Dutton Cliff, also known as Dutton Ridge, is another excellent summit that surrounds Crater Lake. The summit is part of the Oregon top 100 (officially rank 76th in the state of Oregon) but rarely sees hikers in large part because it is overshadowed by Mount Scott and Garfield Peak. The name derives from the large northern cliff that lower almost 2000 feet down into the lake. Like all mountains that enclosed Crater Lake this summit as amazing views of not only Crater lake but Mount Bailey, Thielson and McGloughlin as well. Unlike some of the peak in the park this summit really has no trail or even boot-path to the summit.
Looking at Applegate and Garfield The north outdrop from the true summit area
In late spring when the East Rim opens up this summit is mostly a snow hike. The slope up from the south is not very steep at all and the needed for an ice axe seems very optional for this summit. In August and September the snow melts and the views begin from this great summit. This peak is also very doable in winter but it turns from a short 4 mile off trail hike into a much longer 14 mile trek.
The view from Dutton CLiff on a clear day A shot at Cloud Cap from Dutton CLiff
Map of the summer route
Start from the East Rim turnoff on the highest part of the ridge. The total hike and round trip distance from the road is 2.6 miles and 800 feet of elevation gain. From here go directly uphill over the very open land. Unless it is foggy you should have easy time navigating yourself up the pumice soil to the summit. One thing to key in mind if you are attempting this summit while it is snow free is that the soil is pumice sand. That means that has you are going up your foot will sink deep into the soil every time you take a step. This will make your ascent much tougher than expected and you descent much easy that expected.
The summit tree trunk (The only place on the peak with no view. The true summit of Dutton Cliff from the northern outcrop

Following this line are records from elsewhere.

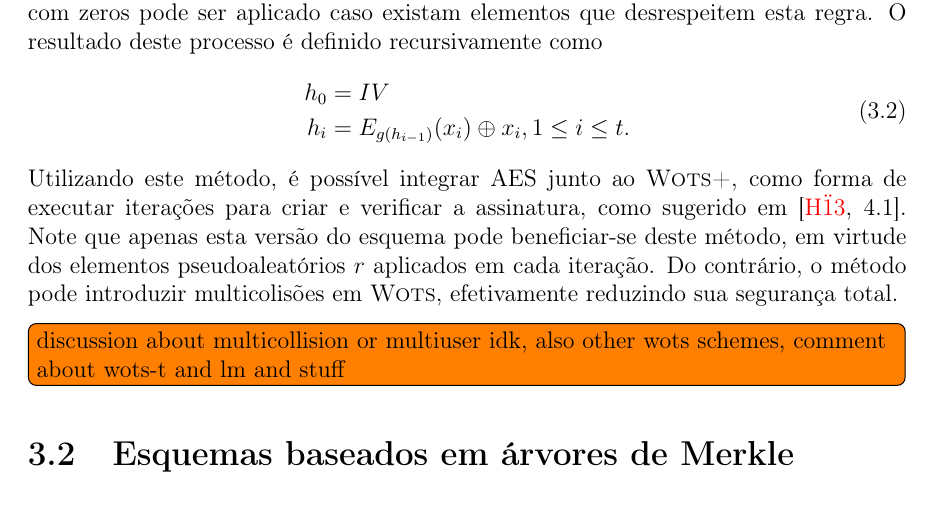
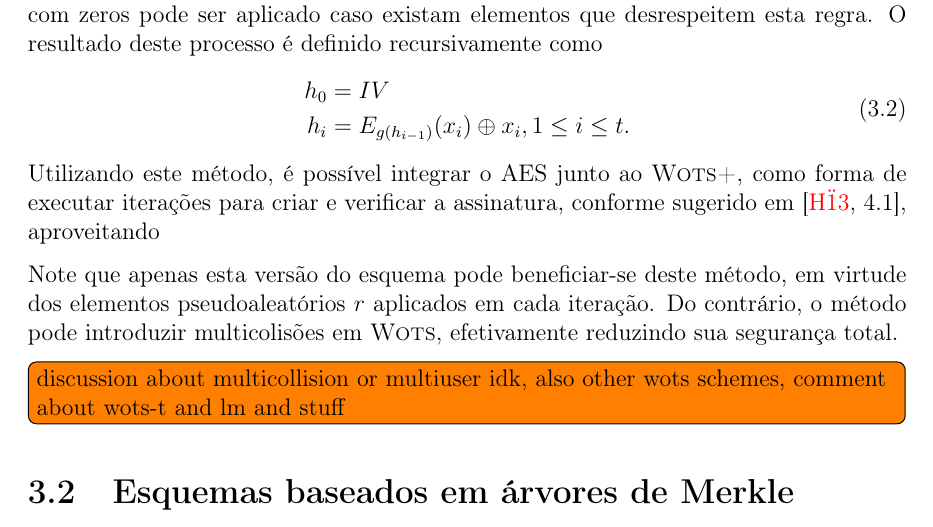
Before and after one commit to zambonin/bsc, a LaTeX document (bsc.tex): part of page 17 of 24, cut so that both start at the same text. Compiled offline with pdfLaTeX.

Commit message:
sharelatex: update bsc.tex from r9965 to r9981

```diff
--- a/bsc.tex
+++ b/bsc.tex
@@ -970,9 +970,11 @@
     h_i &= E_{g(h_{i-1})}(x_i) \oplus x_i, 1 \leq i \leq t.
   \end{split}
 \end{equation}
-Utilizando este método, é possível integrar AES junto ao \textsc{Wots+}, como
-forma de executar iterações para criar e verificar a assinatura, como sugerido
-em~\cite[4.1]{Hlsing2013}. Note que apenas esta versão do esquema
+Utilizando este método, é possível integrar o AES junto ao \textsc{Wots+}, como
+forma de executar iterações para criar e verificar a assinatura, conforme
+sugerido em~\cite[4.1]{Hlsing2013}, aproveitando
+
+Note que apenas esta versão do esquema
 pode beneficiar-se deste método, em virtude dos elementos pseudoaleatórios $r$
 aplicados em cada iteração. Do contrário, o método pode introduzir
 multicolisões em \textsc{Wots}, efetivamente reduzindo sua segurança total.
```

Once you hit the true summit (a stunned tree will mark the actual summit and I did not see any register on the summit) You will be greeted with great views off of Dutton Cliff. Use caution when you are getting near the slope. Pumice sand tends to give way and a fall off and the drop on Dutton Cliff is very deadly. Views here from the true summit are excellent but is well worth it to continue to hike all the way to the north outcrop of Dutton Cliff where view become more spectacular. From there enjoy the excellent view and then return the way that you came up.
In summer trekking poles are excellent to help with the pumice soils. Wearing gators even if it snow free is also recommended. I did not and I had a lot of sand in my shoes.
In winter, bring snowshoes or nordic skiis, food, water, and extra clothing. It is highly important that you know the avalanche report and carry an avalanche beacon in winter because to get to the route up Dutton Cliff will require crossing some avalanche terrain if the road is not open.
Temperatures from January to March average 19°F at night and 36°F during the day. Temperatures from July to September average 40°F at night and 70°F during the day. Keep in mind though this is at the headquarters and tends to vary based on elevation. In summer keep an eye on the sky because thunderstorms can pop up without much notice. That being said the summer months have the bulk of the good weather in the park. It should be noted that it has snowed during all months of the season at Crater Lake Park and Dutton Cliff has an elevation that is very close to timberline.
o Average annual precipitation: 69 inches
o Average annual snowfall: 533 inches
o Minimum annual snowfall: 243 inches (1991-92)
o Maximum annual snowfall: 879 inches (1932-33)
o Maximum recorded snowpack: 252 inches (1983)
Click the Satellite picture for a video loop of current weather